Raytheon’s Air & Missile Defense Radar tracks simultaneous missile targets for the first time
Raytheon‘s AN/SPY-6(V) Air and Missile Defense Radar acquired and tracked multiple threat-representative targets simultaneously during its third dedicated flight test at the US Navy’s Pacific Missile Range Facility, Kauai, Hawaii.
The Air and Missile Defense Radar (AN/SPY-6[V]) is the US Navy’s next generation integrated air and missile defence radar, .advancing through development and on track for the DDG-51 FLIGHT III destroyer.
Test success proved AN/SPY-6(V) integrated air and missile defence performance against a short-range ballistic missile target and multiple anti-ship cruise missile targets. The radar searched for, detected and tracked all targets from launch throughout their flights. The test demonstrated the radar’s sensitivity and resource management, a critical multi-mission capability to extend the battlespace and safeguard the fleet from multiple threats.
“The speed, range, trajectory and complexity of multiple targets proved no match for AN/SPY-6 – it acquired and tracked them all,” said Raytheon’s Tad Dickenson, AN/SPY-6(V) Program Director. “It was truly gratifying for our government-Raytheon team to see the culmination of our engineering efforts in action, and achieve our third straight success.”
“This radar was specifically designed to handle ballistic missiles and cruise missiles simultaneously and it’s doing just that,” US Navy Cpt. Seiko Okano, Major Program Manager for Above Water Sensors, Program Executive Office Integrated Warfare Systems, continued. “AMDR is successfully demonstrating performance in a series of increasingly difficult test events and is on track to deliver advanced capability to the navy’s first FLIGHT III Destroyer.”

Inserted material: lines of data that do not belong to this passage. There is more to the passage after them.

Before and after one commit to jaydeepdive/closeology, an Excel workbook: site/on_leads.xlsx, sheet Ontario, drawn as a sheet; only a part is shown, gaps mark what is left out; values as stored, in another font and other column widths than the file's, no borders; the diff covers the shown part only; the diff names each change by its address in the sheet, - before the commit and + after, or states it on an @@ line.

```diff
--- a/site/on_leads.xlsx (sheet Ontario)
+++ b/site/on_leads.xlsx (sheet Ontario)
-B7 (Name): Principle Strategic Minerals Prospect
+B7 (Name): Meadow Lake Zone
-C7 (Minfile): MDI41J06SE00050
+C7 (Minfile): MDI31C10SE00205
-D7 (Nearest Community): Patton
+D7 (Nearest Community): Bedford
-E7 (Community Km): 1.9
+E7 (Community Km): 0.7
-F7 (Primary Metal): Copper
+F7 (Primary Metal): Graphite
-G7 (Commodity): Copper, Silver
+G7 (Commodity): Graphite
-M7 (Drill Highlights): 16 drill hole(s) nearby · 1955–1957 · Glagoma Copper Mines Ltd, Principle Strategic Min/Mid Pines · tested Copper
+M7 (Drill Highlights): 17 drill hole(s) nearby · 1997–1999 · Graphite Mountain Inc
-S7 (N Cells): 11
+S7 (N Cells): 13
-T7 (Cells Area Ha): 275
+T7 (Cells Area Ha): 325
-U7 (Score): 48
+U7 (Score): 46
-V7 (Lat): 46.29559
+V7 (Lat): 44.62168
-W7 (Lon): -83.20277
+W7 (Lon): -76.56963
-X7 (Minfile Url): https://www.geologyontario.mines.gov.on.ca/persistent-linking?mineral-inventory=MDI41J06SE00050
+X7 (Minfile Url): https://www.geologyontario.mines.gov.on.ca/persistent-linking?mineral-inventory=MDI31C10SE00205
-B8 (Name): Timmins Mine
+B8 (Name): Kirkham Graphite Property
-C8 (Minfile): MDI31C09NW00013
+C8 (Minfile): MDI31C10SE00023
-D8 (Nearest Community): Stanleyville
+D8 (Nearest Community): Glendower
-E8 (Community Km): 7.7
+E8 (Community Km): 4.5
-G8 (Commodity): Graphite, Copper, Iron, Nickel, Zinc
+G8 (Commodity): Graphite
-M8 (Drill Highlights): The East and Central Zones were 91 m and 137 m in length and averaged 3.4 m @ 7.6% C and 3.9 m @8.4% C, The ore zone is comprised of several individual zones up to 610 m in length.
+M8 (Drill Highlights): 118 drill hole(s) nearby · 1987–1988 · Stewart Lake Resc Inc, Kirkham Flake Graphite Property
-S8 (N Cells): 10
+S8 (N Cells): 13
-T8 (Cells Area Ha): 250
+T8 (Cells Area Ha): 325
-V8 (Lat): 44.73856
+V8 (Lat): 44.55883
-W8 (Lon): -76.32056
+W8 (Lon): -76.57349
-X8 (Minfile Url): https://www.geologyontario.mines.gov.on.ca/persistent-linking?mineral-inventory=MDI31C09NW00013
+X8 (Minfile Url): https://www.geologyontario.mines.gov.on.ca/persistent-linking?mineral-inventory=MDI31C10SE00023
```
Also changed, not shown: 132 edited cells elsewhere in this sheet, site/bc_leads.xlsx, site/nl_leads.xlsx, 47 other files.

Successes for AN/SPY-6 continue to stack up, following its second ballistic missile test flight in July. The radar has now demonstrated its performance against an array of singular and simultaneous live targets of increasing complexity, including integrated air and missile defence targets of opportunity, satellites and aircraft.
Thanks to gallium-nitride-based technology, the new radar is many times more capable than the current AN/SPY-1 that is installed on the current generation of ARLEIGH BURKE–class destroyers and TICONDEROGA-class missile cruisers. Indeed, compared to the SPY-1D(V) on the current DDG-51 ships, the SPY-6(V) can spot a target of half the size at twice the distance of the existing radar. The system is, “over 30 times more sensitive than AN/SPY-1D(V) in the Flight III configuration,” according to Raytheon.
The system is completely digital and software programmable, based on commercial computer hardware, which means that the SPY-6(V) can easily be adapted for the future. The SPY-6 (V) is capable of, “adaptive digital beamforming and radar signal/data processing functionality provides exceptional capability in adverse conditions, such as high-clutter and jamming environments,” according to Raytheon. “It is also reprogrammable to adapt to new missions or emerging threats.”